It took a little longer to determine due to an equipment malfunction, but the National Weather Service has determined that a record-low temperature of 1 degree was measured at Dulles International Airport this morning. The temperature, which was recorded at 7:32 a.m., bests the previous low for this date (8 degrees, set in 1988).
The Capital Weather Gang reports that Washington’s recording stations logged some of the coldest temperatures seen in decades — or ever recorded:
At Reagan National, the low of 6 degrees closed in on the 130 year old mark of 5 degrees. Further north, BWI came in with a low of 3 degrees, colder than the previous record of 8 degrees in 1988…
The low of 6 degrees in D.C., while not a record for the date, is the coldest the city has been since Feb. 5, 1996. Today now also falls among the previous top 20 coldest Jan. mornings in the city since 1946. To pick up record low maximums today, the targets are 18 degrees or lower at D.C., 21 degrees or lower at Dulles, and 22 degrees or lower at BWI.
It’s been a busy — and chilly — day for Tony Burns, a tow truck driver with AAA who started his shift at 4:30 a.m.
By 11 a.m., he’d responded to nearly a half dozen calls. And in just the 10 minutes it took him to load a 2004 Chrysler Pacifica onto his flatbed truck his sixth call of the day — two more calls had already poured in.
But while Tuesday was cold — the conditions were nothing compared to when he worked through the infamous “Snowmageddon” storms hauling stranded motorists out of bad places in knee — sometimes hip deep — snow, he said.
“Those were tough times,” said the 11-year veteran of hauling and towing. “But today? Very cold and very busy.”
It took more than 60 hours, but the temperature in Minneapolis-St. Paul finally inched above zero for the first time since Saturday night:
With a 1pm temp of +2 degs at MSP, the run of consecutive hours below zero has come to an end at approximately 62 hours (started 11pm sat)
— NWS Twin Cities (@NWSTwinCities) January 7, 2014
Dozens of rooms at George Washington Hospital were flooded by water that leaked due to the cold, the hospital said Tuesday.
Leaking pipes on the hospital’s fourth and sixth floors caused flooding that wound up impacting 33 patient rooms at around 11:30 a.m., hospital spokesman Steven Taubenkibel wrote in an e-mail to media members. The hospital moved 23 patients to other rooms in the hospital as a result.

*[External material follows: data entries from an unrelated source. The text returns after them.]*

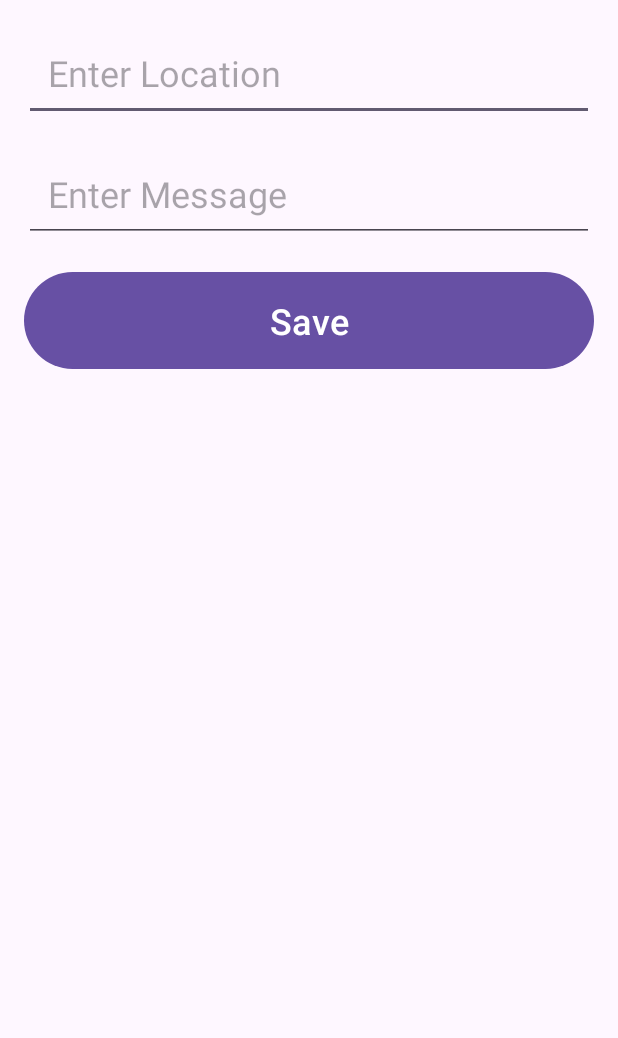
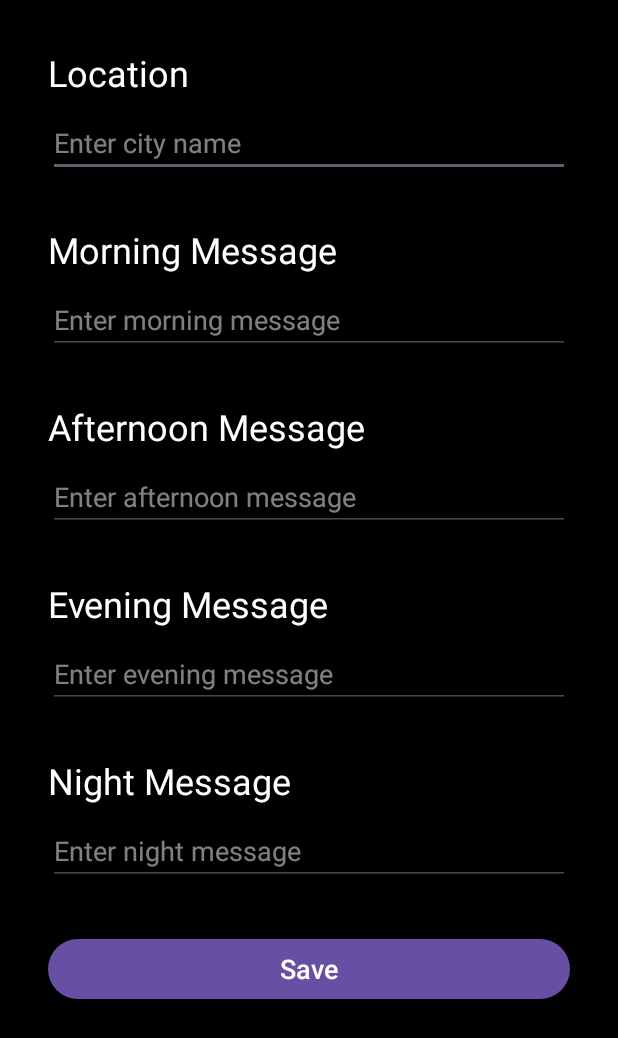
Before and after one commit to Joshrochlin/DementiaClock, an Android app: the layout settings_activity.xml on its own in the app's theme, with its tools: preview values and no code run, on a phone screen of 412 x 824 dp. Shown: the top 1038 px of the screen. Run offline under Robolectric (Android 15) with nearby library versions, the phone set to English and light mode, and no system bars.

Commit message:
Its not working right now

```diff
--- a/app/src/main/java/com/example/dementiaclock/MainActivity.kt
+++ /dev/null
@@ -1,148 +0,0 @@
-package com.example.dementiaclock
-
-import android.content.Intent
-import android.os.Bundle
-import android.os.Handler
-import android.os.Looper
-import android.util.TypedValue
-import android.view.View
-import android.view.WindowManager
-import android.widget.ImageButton
-import android.widget.TextView
-import androidx.appcompat.app.AppCompatActivity
-import java.text.SimpleDateFormat
-import java.util.*
-
-class MainActivity : AppCompatActivity() {
-    private lateinit var timeText: TextView
-    private lateinit var dayText: TextView
-    private lateinit var dateText: TextView
-    private lateinit var locationText: TextView
-    private lateinit var messageText: TextView
-    private lateinit var settingsButton: ImageButton
-    private val handler = Handler(Looper.getMainLooper())
-    private var hideButtonRunnable: Runnable? = null
-
-    override fun onCreate(savedInstanceState: Bundle?) {
-        super.onCreate(savedInstanceState)
-        setContentView(R.layout.activity_main)
-
-        // Keep screen on
-        window.addFlags(WindowManager.LayoutParams.FLAG_KEEP_SCREEN_ON)
-
-        // Initialize views
-        timeText = findViewById(R.id.timeText)
-        dayText = findViewById(R.id.dayText)
-        dateText = findViewById(R.id.dateText)
-        locationText = findViewById(R.id.locationText)
-        messageText = findViewById(R.id.messageText)
-        settingsButton = findViewById(R.id.settingsButton)
-        val touchArea = findViewById<View>(R.id.touchArea)
-
-        // Settings button
-        settingsButton.setOnClickListener {
-            startActivity(Intent(this, SettingsActivity::class.java))
-        }
-
-        // Long press detection
-        touchArea.setOnLongClickListener {
-            showSettingsButton()
-            true
-        }
-
-        // Start updating time
-        startTimeUpdates()
-    }
-
-    override fun onResume() {
-        super.onResume()
-        // Load saved settings
-        val sharedPrefs = getSharedPreferences("DementiaClockPrefs", MODE_PRIVATE)
-        locationText.text = sharedPrefs.getString("location", "Home")
-        val message = sharedPrefs.getString("message", "Have a wonderful day!")
-        messageText.text = message
-        adjustMessageTextSize(message ?: "")
-    }
-
-    private fun adjustMessageTextSize(message: String) {
-        messageText.post {
-            // Start with a larger initial size
-            var targetTextSize = 90f * resources.displayMetrics.scaledDensity  // Starting with 90sp
-            val minTextSize = 40f * resources.displayMetrics.scaledDensity  // Minimum 40sp
-
-            val availableWidth = messageText.width - messageText.paddingLeft - messageText.paddingRight
-            val availableHeight = messageText.height - messageText.paddingTop - messageText.paddingBottom
-
-            // Binary search for the best text size
-            while (targetTextSize > minTextSize) {
-                messageText.setTextSize(TypedValue.COMPLEX_UNIT_PX, targetTextSize)
-
-                // Create a layout for measuring
-                messageText.measure(
-                    availableWidth + messageText.paddingLeft + messageText.paddingRight,
-                    availableHeight + messageText.paddingTop + messageText.paddingBottom
-                )
-
-                // Check if text fits within the TextView
-                if (messageText.lineCount <= 4 &&
-                    messageText.measuredHeight <= availableHeight &&
-                    messageText.measuredWidth <= availableWidth) {
-                    break
-                }
-
-                targetTextSize -= 2f
-            }
-        }
-    }
-
-    private fun showSettingsButton() {
-        settingsButton.visibility = View.VISIBLE
-
-        // Cancel any existing hide operation
-        hideButtonRunnable?.let { handler.removeCallbacks(it) }
-
-        // Create new hide operation
-        hideButtonRunnable = Runnable {
-            settingsButton.visibility = View.INVISIBLE
-        }
-
-        // Schedule the button to hide after 5 seconds
-        handler.postDelayed(hideButtonRunnable!!, 5000) // 5 seconds
-    }
-
-    private fun startTimeUpdates() {
-        Thread {
-            while (true) {
-                updateDateTime()
-                Thread.sleep(1000)
-            }
-        }.start()
-    }
-
-    private fun updateDateTime() {
-        runOnUiThread {
-            val calendar = Calendar.getInstance()
-
-            // Determine time of day
-            val hour = calendar.get(Calendar.HOUR_OF_DAY)
-            val timeOfDay = when (hour) {
-                in 5..11 -> "Morning"
-                in 12..16 -> "Afternoon"
-                in 17..20 -> "Evening"
-                else -> "Night"
-            }
-
-            // Update time with period of day
-            val timeFormat = SimpleDateFormat("h:mm a", Locale.getDefault())
-            timeText.text = "${timeFormat.format(calendar.time)} - $timeOfDay"
-
-            // Update day
-            val dayFormat = SimpleDateFormat("EEEE", Locale.getDefault())
-            dayText.text = dayFormat.format(calendar.time)
-
-            // Update date
-            val dateFormat = SimpleDateFormat("MMMM d, yyyy", Locale.getDefault())
-            dateText.text = dateFormat.format(calendar.time)
-        }
-    }
-}
--- a/app/src/main/res/layout/settings_activity.xml
+++ b/app/src/main/res/layout/settings_activity.xml
@@ -2,32 +2,100 @@
 <LinearLayout xmlns:android="http://schemas.android.com/apk/res/android"
     android:layout_width="match_parent"
     android:layout_height="match_parent"
+    android:background="@color/black"
     android:orientation="vertical"
-    android:padding="16dp">
+    android:padding="32dp">
+
+    <TextView
+        android:layout_width="match_parent"
+        android:layout_height="wrap_content"
+        android:text="Location"
+        android:textColor="@color/white"
+        android:textSize="24sp"
+        android:layout_marginBottom="8dp" />
 
     <EditText
-        android:id="@+id/locationInput"
+        android:id="@+id/locationEdit"
         android:layout_width="match_parent"
         android:layout_height="wrap_content"
-        android:hint="Enter Location"
+        android:textColor="@color/white"
+        android:textColorHint="#80FFFFFF"
+        android:hint="Enter city name"
+        android:layout_marginBottom="32dp" />
+
+    <TextView
+        android:layout_width="match_parent"
+        android:layout_height="wrap_content"
+        android:text="Morning Message"
+        android:textColor="@color/white"
         android:textSize="24sp"
-        android:padding="16dp"
-        android:layout_marginBottom="16dp"/>
+        android:layout_marginBottom="8dp" />
 
     <EditText
-        android:id="@+id/messageInput"
+        android:id="@+id/morningMessageEdit"
         android:layout_width="match_parent"
         android:layout_height="wrap_content"
-        android:hint="Enter Message"
+        android:textColor="@color/white"
+        android:textColorHint="#80FFFFFF"
+        android:hint="Enter morning message"
+        android:layout_marginBottom="32dp" />
+
+    <TextView
+        android:layout_width="match_parent"
+        android:layout_height="wrap_content"
+        android:text="Afternoon Message"
+        android:textColor="@color/white"
         android:textSize="24sp"
-        android:padding="16dp"
-        android:layout_marginBottom="16dp"/>
+        android:layout_marginBottom="8dp" />
+
+    <EditText
+        android:id="@+id/afternoonMessageEdit"
+        android:layout_width="match_parent"
+        android:layout_height="wrap_content"
+        android:textColor="@color/white"
+        android:textColorHint="#80FFFFFF"
+        android:hint="Enter afternoon message"
+        android:layout_marginBottom="32dp" />
+
+    <TextView
+        android:layout_width="match_parent"
+        android:layout_height="wrap_content"
+        android:text="Evening Message"
+        android:textColor="@color/white"
+        android:textSize="24sp"
+        android:layout_marginBottom="8dp" />
+
+    <EditText
+        android:id="@+id/eveningMessageEdit"
+        android:layout_width="match_parent"
+        android:layout_height="wrap_content"
+        android:textColor="@color/white"
+        android:textColorHint="#80FFFFFF"
+        android:hint="Enter evening message"
+        android:layout_marginBottom="32dp" />
+
+    <TextView
+        android:layout_width="match_parent"
+        android:layout_height="wrap_content"
+        android:text="Night Message"
+        android:textColor="@color/white"
+        android:textSize="24sp"
+        android:layout_marginBottom="8dp" />
+
+    <EditText
+        android:id="@+id/nightMessageEdit"
+        android:layout_width="match_parent"
+        android:layout_height="wrap_content"
+        android:textColor="@color/white"
+        android:textColorHint="#80FFFFFF"
+        android:hint="Enter night message"
+        android:layout_marginBottom="32dp" />
 
     <Button
         android:id="@+id/saveButton"
         android:layout_width="match_parent"
         android:layout_height="wrap_content"
         android:text="Save"
-        android:textSize="24sp"
-        android:padding="16dp"/>
+        android:textSize="18sp" />
+
 </LinearLayout>
```
Also changed, not shown: app/build.gradle.kts (deleted, +0 -48 lines), app/src/main/AndroidManifest.xml (+14 -3 lines), app/src/main/java/Weather/WeatherClient.kt (added, +16 -0 lines), app/src/main/java/Weather/WeatherModels.kt (added, +23 -0 lines), app/src/main/java/Weather/WeatherService.kt (added, +14 -0 lines), app/src/main/java/com/example/dementiaclock/SettingsActivity.kt (+39 -10 lines), app/src/main/res/layout/activity_main.xml (+69 -31 lines), build.gradle.kts (+14 -3 lines), settings.gradle.kts (+5 -8 lines), 3 other files.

The hospital remains open and all elective surgical procedures, the cardiac catheter lab and radiology procedures are continuing normally, Taubenkibel said.
Family members of the patients who were moved are being called, but any patients with other questions can call 202-715-4000 or 202-715-4194.
A construction worker, who identified himself only as Jason, stood outside a set of tinted glass doors and took a drag off of a cigarette.
The spot where he stood was the unofficial smoking area for his work site, an unfinished glass box of a building that is part of the massive City Center project in downtown Washington. A few feet from Jason, another worker in a white hard hat named Shane stood with one hand shoved in a pants pocket and the other one holding a lit cigarette.
They said they are used to working — and smoking — outside in harsh conditions.
“You can deal with rain,” Jason said. But wind chills in the low single digits, they agreed, dictated restraint. ”This is probably the last time we will come out,” Shane said.
Usually, Jason said, he would smoke five cigarettes a day. Today, he would probably smoke only two. Did standing in the freezing cold make them want to quit? They shook their heads. Without looking down, Jason dropped his cigarette and ground it with his foot.
“Quitting doesn’t cross my mind,” he said.
— Annys Shin